A Consultation

You need to do more formalised walking the doctor said.

Why not buy one of those formalised walking devices

that measures your tread? They’re good. I had one and

loved it until I felt it was judging me. Then I stamped on it.

I liked this doctor — Lebrun was his name. To some degree

he was nondescript but now and again he would flare up

with a blazing, fellow warmth. It made him hard to contradict.

Or skipping, he added, placing one hand on my shoulder —

if formalised walking gets you down, why not skip? Many

believe jumping daily, with or without a rope, staves off

melancholy. And keep a skipping journal but don’t write

down anything about how much you skip or how long it

took or how fast your heart was beating after. Scrap all that.

What it was I should write I asked next with a childish

tremor in my voice that I wished fervently to subdue.

I am not a scholarly man said Lebrun, but perhaps this —

and he handed me a calfskin notebook — the pages mostly

blank but for two at the centre, where over and over until
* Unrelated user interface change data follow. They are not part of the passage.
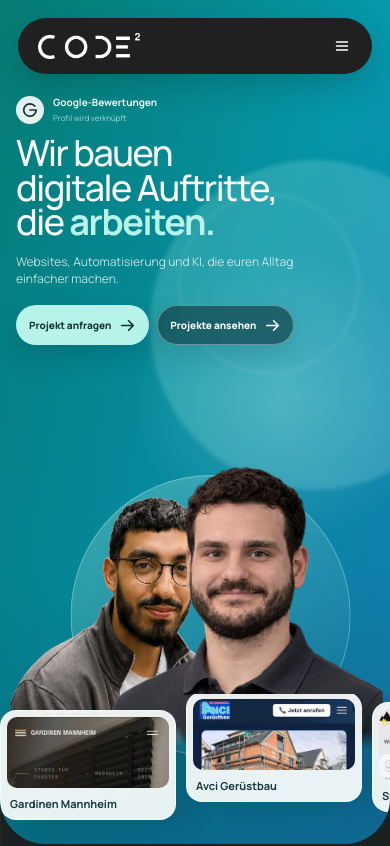
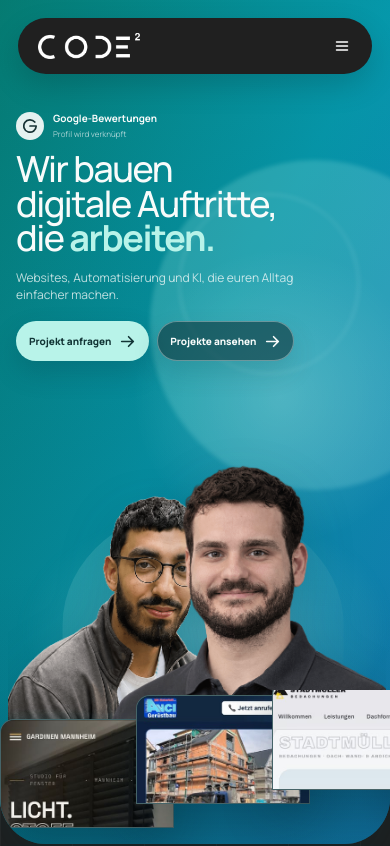
Before and after one commit to Ak-learn-code/new-homepage, a React (Vite) app: page / in a window 390 px wide. Shown: the top 846 px of the page. Built offline with nearby package versions, Linux system fonts and the light colour scheme.

Commit message:
refine hero portraits and reference stack

```diff
--- a/src/main.jsx
+++ b/src/main.jsx
@@ -28,7 +28,7 @@ const projects = [
   { name: 'Campingglück', meta: 'Website, UX/UI', image: asset('assets/projects/campingglueck.jpg'), short: 'Freiheit digital erzählt.' },
 ]
 
-const heroProjects = projects.slice(0, 4)
+const heroProjects = projects
 
 const serviceItems = [
   { Icon: Browser, title: 'Webseiten', text: 'Design, Texte, SEO und Hosting.' },
@@ -139,14 +139,12 @@ function Hero() {
           <span className="founder-aura" aria-hidden="true" />
           <img className="hero-person hero-person-bilal" src={asset('assets/people/bilal-altuntas.png')} alt="Bilal Altuntas" width="1254" height="1254" />
           <img className="hero-person hero-person-alex" src={asset('assets/people/alex-kodalis.png')} alt="Alex Kodalis" width="1254" height="1254" />
-          <div className="founder-signature"><strong>Alex & Bilal</strong><span>CODE²</span></div>
         </div>
       </div>
       <div className="hero-project-rail" aria-label="Ausgewählte Website-Referenzen">
         {heroProjects.map((project) => (
           <a className="hero-project-card" href="#projekte" key={project.name}>
             <img src={project.image} alt={`Website-Referenz ${project.name}`} />
-            <span><strong>{project.name}</strong><small>{project.meta.split(',')[0]}</small></span>
           </a>
         ))}
       </div>
--- a/src/styles.css
+++ b/src/styles.css
@@ -64,13 +64,11 @@ input { caret-color: var(--accent); }
 .hero-heading h1 { margin: 0; color: #f8fbfa; font-size: clamp(56px, 4.65vw, 74px); line-height: .98; letter-spacing: -.04em; font-weight: 480; text-wrap: balance; }
 .hero-heading p { max-width: 535px; margin: 21px 0 0; color: rgba(248,251,250,.78); font-size: 17px; line-height: 1.45; }
 .hero-founders { width: 100%; height: min(590px, 64dvh); position: relative; z-index: 3; right: auto; bottom: auto; }
-.founder-aura { width: 76%; aspect-ratio: 1; position: absolute; left: 54%; bottom: -3%; border-radius: 50%; background: linear-gradient(145deg, rgba(193,255,243,.28), rgba(5,79,91,.08)); box-shadow: inset 0 0 0 1px rgba(230,255,251,.3); transform: translateX(-50%); }
-.hero-person { height: 92%; position: absolute; bottom: 0; object-fit: contain; object-position: center bottom; filter: saturate(.82) contrast(1.02); -webkit-mask-image: linear-gradient(to bottom, #000 0%, #000 94%, transparent 100%); mask-image: linear-gradient(to bottom, #000 0%, #000 94%, transparent 100%); }
-.hero-person-bilal { width: 63%; z-index: 2; left: 3%; transform: rotate(-1.5deg); }
-.hero-person-alex { width: 66%; z-index: 3; right: 0; transform: rotate(1.5deg); }
-.founder-signature { position: absolute; z-index: 5; right: 1%; bottom: 17%; display: flex; align-items: baseline; gap: 7px; padding: 8px 12px; border-radius: 999px; color: #173235; background: rgba(242,255,252,.88); box-shadow: 0 12px 28px rgba(0,50,63,.15); backdrop-filter: blur(12px); }
-.founder-signature strong { font-size: 11px; }
-.founder-signature span { color: #397078; font-size: 9px; font-weight: 700; }
+.hero-founders::before { content: ''; width: 92%; height: 70%; position: absolute; left: 52%; bottom: 2%; border-radius: 50%; background: radial-gradient(ellipse at 52% 54%, rgba(206,255,246,.3), rgba(113,210,207,.13) 46%, transparent 72%); filter: blur(7px); transform: translateX(-50%); }
+.founder-aura { width: 88%; height: 72%; position: absolute; left: 52%; bottom: 1%; border-radius: 50% 50% 38% 38%; background: linear-gradient(150deg, rgba(196,248,241,.15), rgba(3,91,107,.06)); transform: translateX(-50%); }
+.hero-person { height: 91%; position: absolute; bottom: 0; object-fit: contain; object-position: center bottom; filter: saturate(.7) contrast(.97) brightness(1.04) drop-shadow(0 18px 24px rgba(0,48,60,.18)); -webkit-mask-image: linear-gradient(to bottom, #000 0%, #000 88%, rgba(0,0,0,.88) 94%, transparent 100%); mask-image: linear-gradient(to bottom, #000 0%, #000 88%, rgba(0,0,0,.88) 94%, transparent 100%); }
+.hero-person-bilal { width: 61%; z-index: 2; left: 5%; transform: none; }
+.hero-person-alex { width: 64%; z-index: 3; right: 3%; transform: none; }
 .hero-actions { display: flex; gap: 8px; white-space: nowrap; }
 .hero-copy-actions { margin-top: 30px; }
 .hero-copy-actions .button:first-child { color: #123536; background: var(--hero-accent); box-shadow: 0 12px 26px rgba(2,54,63,.22); }
@@ -80,16 +78,14 @@ input { caret-color: var(--accent); }
 .google-rating > div { display: grid; align-items: center; }
 .google-rating strong { font-size: 12px; line-height: 1.1; }
 .google-rating small { margin-top: 4px; color: rgba(248,251,250,.68); font-size: 9px; }
-.hero-project-rail { height: clamp(250px, 31dvh, 300px); position: absolute; z-index: 8; right: 0; bottom: -72px; left: 0; display: flex; align-items: flex-end; justify-content: center; gap: 0; padding: 18px 36px; perspective: 1600px; pointer-events: none; }
-.hero-project-card { width: min(330px, 24vw); aspect-ratio: 16 / 10; flex: 0 0 auto; display: grid; grid-template-rows: 1fr auto; gap: 8px; margin-left: -38px; padding: 8px 8px 9px; overflow: hidden; border: 1px solid rgba(255,255,255,.62); border-radius: 16px; color: #16383b; background: rgba(248,251,250,.94); box-shadow: 18px 6px 28px rgba(0,47,61,.23); transform: perspective(1200px) rotateY(-16deg) translateY(-34px); transform-origin: center bottom; transition: transform 220ms var(--ease-out-expo), box-shadow 180ms ease-out; pointer-events: auto; }
-.hero-project-card:first-child { margin-left: 0; transform: perspective(1200px) rotateY(-16deg) translateY(-8px); }
-.hero-project-card:nth-child(2) { z-index: 2; transform: perspective(1200px) rotateY(-13deg) translateY(-52px); }
-.hero-project-card:nth-child(3) { z-index: 3; transform: perspective(1200px) rotateY(-9deg) translateY(-72px); }
-.hero-project-card:nth-child(4) { z-index: 4; transform: perspective(1200px) rotateY(-5deg) translateY(-38px); }
-.hero-project-card img { width: 100%; height: 100%; min-height: 0; border-radius: 10px; object-fit: cover; object-position: top; }
-.hero-project-card > span { display: flex; align-items: center; justify-content: space-between; gap: 10px; padding: 0 3px; }
-.hero-project-card strong { min-width: 0; overflow: hidden; font-size: 11px; text-overflow: ellipsis; white-space: nowrap; }
-.hero-project-card small { flex: 0 0 auto; color: #4d7377; font-size: 9px; }
+.hero-project-rail { height: clamp(270px, 33dvh, 320px); position: absolute; z-index: 8; right: 0; bottom: -96px; left: 0; display: flex; align-items: flex-end; justify-content: center; gap: 0; padding: 18px 28px; pointer-events: none; }
+.hero-project-card { width: min(360px, 26vw); aspect-ratio: 16 / 10; flex: 0 0 auto; display: block; margin-left: -88px; overflow: hidden; border: 1px solid rgba(235,255,252,.22); border-radius: 14px 14px 0 0; background: #17383e; box-shadow: 0 20px 48px rgba(0,30,41,.36); transform: translateY(-18px) rotate(-.6deg); transform-origin: center bottom; transition: transform 220ms var(--ease-out-expo), box-shadow 180ms ease-out; pointer-events: auto; }
+.hero-project-card:first-child { z-index: 1; margin-left: 0; transform: translateY(-8px) rotate(-.8deg); }
+.hero-project-card:nth-child(2) { z-index: 2; transform: translateY(-48px) rotate(.4deg); }
+.hero-project-card:nth-child(3) { z-index: 4; transform: translateY(-82px) rotate(-.35deg); }
+.hero-project-card:nth-child(4) { z-index: 3; transform: translateY(-58px) rotate(.45deg); }
+.hero-project-card:nth-child(5) { z-index: 2; transform: translateY(-24px) rotate(.7deg); }
+.hero-project-card img { width: 100%; height: 100%; min-height: 0; object-fit: cover; object-position: top; }
 
 /* Projects */
 .projects { min-height: 1110px; position: relative; z-index: 1; margin-top: -164px; padding: 228px 120px 70px; border-radius: 0 0 60px 60px; box-shadow: var(--shadow); }
@@ -484,7 +480,7 @@ input { caret-color: var(--accent); }
 
 /* Reference-led hero composition */
 @media (hover: hover) and (pointer: fine) {
-  .hero-project-card:hover { z-index: 10; transform: perspective(1200px) rotateY(-4deg) translateY(-92px) scale(1.02); box-shadow: 24px 10px 38px rgba(0,47,61,.3); }
+  .hero-project-card:hover { z-index: 10; transform: translateY(-108px) rotate(0) scale(1.025); box-shadow: 0 28px 58px rgba(0,30,41,.42); }
 }
 
 @media (prefers-reduced-motion: no-preference) {
@@ -515,8 +511,8 @@ input { caret-color: var(--accent); }
   .hero-copy-actions { margin-top: 24px; }
   .google-rating { margin: 0 0 18px; }
   .hero-founders { width: 100%; height: min(500px, 61dvh); right: auto; bottom: auto; }
-  .hero-project-rail { height: 240px; right: 0; bottom: -58px; left: 0; padding: 15px 26px; }
-  .hero-project-card { width: min(280px, 26vw); margin-left: -30px; }
+  .hero-project-rail { height: 260px; right: 0; bottom: -78px; left: 0; padding: 15px 18px; }
+  .hero-project-card { width: min(280px, 27vw); margin-left: -68px; }
 }
 
 @media (max-width: 820px) {
@@ -530,9 +526,8 @@ input { caret-color: var(--accent); }
   .google-rating { margin: 0 0 16px; }
   .hero-founders { width: 100%; height: min(440px, 57dvh); right: auto; bottom: auto; }
   .founder-signature { display: none; }
-  .hero-project-rail { height: 215px; right: 0; bottom: -50px; left: 0; gap: 0; padding: 12px 20px; }
-  .hero-project-card { width: min(245px, 29vw); margin-left: -24px; padding: 6px 6px 8px; }
-  .hero-project-card small { display: none; }
+  .hero-project-rail { height: 225px; right: 0; bottom: -62px; left: 0; gap: 0; padding: 12px 12px; }
+  .hero-project-card { width: min(235px, 29vw); margin-left: -58px; }
 }
 
 @media (min-width: 601px) and (max-width: 767px) {
@@ -542,14 +537,14 @@ input { caret-color: var(--accent); }
   .hero-heading p { max-width: 330px; margin: 14px 0 0; }
   .hero-copy-actions { display: flex; }
   .hero-founders { width: 100%; height: min(410px, 54dvh); position: relative; right: auto; bottom: auto; left: auto; transform: none; }
-  .hero-project-rail { height: 195px; bottom: -48px; }
+  .hero-project-rail { height: 205px; bottom: -56px; }
 }
 
 @media (max-width: 600px) {
   .hero { border-radius: 0 0 46px 46px; }
   .hero::before { background: radial-gradient(circle at 72% 47%, rgba(209,255,247,.22), transparent 28%), linear-gradient(180deg, rgba(4,56,66,.03), rgba(3,46,61,.26)); }
   .hero-content { width: 100%; height: calc(100% - 74px); top: 74px; left: 0; display: block; padding: 0; transform: none; }
-  .hero-heading { width: calc(100% - 40px); position: absolute; left: 20px; top: 28px; margin: 0; text-align: left; }
+  .hero-heading { width: calc(100% - 40px); position: absolute; left: 20px; top: 44px; margin: 0; text-align: left; }
   .hero-heading h1 { font-size: clamp(36px, 9.7vw, 42px); line-height: .96; letter-spacing: -.04em; }
   .hero-heading br { display: block; }
   .hero-heading p { max-width: 315px; margin-top: 13px; color: rgba(248,251,250,.76); font-size: 12px; }
@@ -564,23 +559,24 @@ input { caret-color: var(--accent); }
   .hero-person-bilal { left: 2%; }
   .hero-person-alex { right: 1%; }
   .founder-signature { display: none; }
-  .hero-project-rail { height: 170px; right: 0; bottom: -20px; left: 0; display: flex; justify-content: flex-start; gap: 10px; padding: 10px 12px; overflow-x: auto; overflow-y: hidden; scrollbar-width: none; scroll-snap-type: x proximity; }
+  .hero-project-rail { height: 178px; right: 0; bottom: -24px; left: 0; display: flex; justify-content: flex-start; gap: 0; padding: 10px 12px; overflow-x: auto; overflow-y: hidden; scrollbar-width: none; scroll-snap-type: x proximity; }
   .hero-project-rail::-webkit-scrollbar { display: none; }
-  .hero-project-card { width: 176px; min-width: 176px; margin-left: 0; scroll-snap-align: start; transform: translateY(-48px); }
-  .hero-project-card:first-child { margin-left: 0; transform: translateY(-34px); }
-  .hero-project-card:nth-child(2) { transform: translateY(-52px); }
-  .hero-project-card:nth-child(3) { transform: translateY(-42px); }
-  .hero-project-card:nth-child(4) { transform: translateY(-56px); }
+  .hero-project-card { width: 190px; min-width: 190px; margin-left: -42px; scroll-snap-align: start; transform: translateY(-46px); }
+  .hero-project-card:first-child { margin-left: 0; transform: translateY(-30px); }
+  .hero-project-card:nth-child(2) { transform: translateY(-54px); }
+  .hero-project-card:nth-child(3) { transform: translateY(-68px); }
+  .hero-project-card:nth-child(4) { transform: translateY(-50px); }
+  .hero-project-card:nth-child(5) { transform: translateY(-34px); }
 }
 
 @media (max-width: 390px) {
-  .hero-heading { width: calc(100% - 32px); left: 16px; top: 22px; }
+  .hero-heading { width: calc(100% - 32px); left: 16px; top: 38px; }
   .hero-heading h1 { font-size: 36px; }
-  .hero-project-card { min-width: 158px; }
+  .hero-project-card { width: 174px; min-width: 174px; margin-left: -38px; }
 }
 
 @media (max-width: 600px) and (max-height: 720px) {
-  .hero-heading { top: 16px; }
+  .hero-heading { top: 30px; }
   .hero-heading h1 { font-size: 32px; }
   .hero-heading p { margin-top: 9px; font-size: 10px; }
   .hero-copy-actions { margin-top: 11px; }
@@ -588,7 +584,7 @@ input { caret-color: var(--accent); }
   .google-rating { margin: 0 0 8px; }
   .google-rating small { display: none; }
   .hero-founders { height: 245px; bottom: 82px; }
-  .hero-project-rail { height: 150px; bottom: -18px; }
+  .hero-project-rail { height: 158px; bottom: -22px; }
 }
 
 @media (prefers-reduced-motion: reduce) {
```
I was dizzy I read, in his looping hand: Motion is emotion

is motion is emotion is motion is emotion is motion.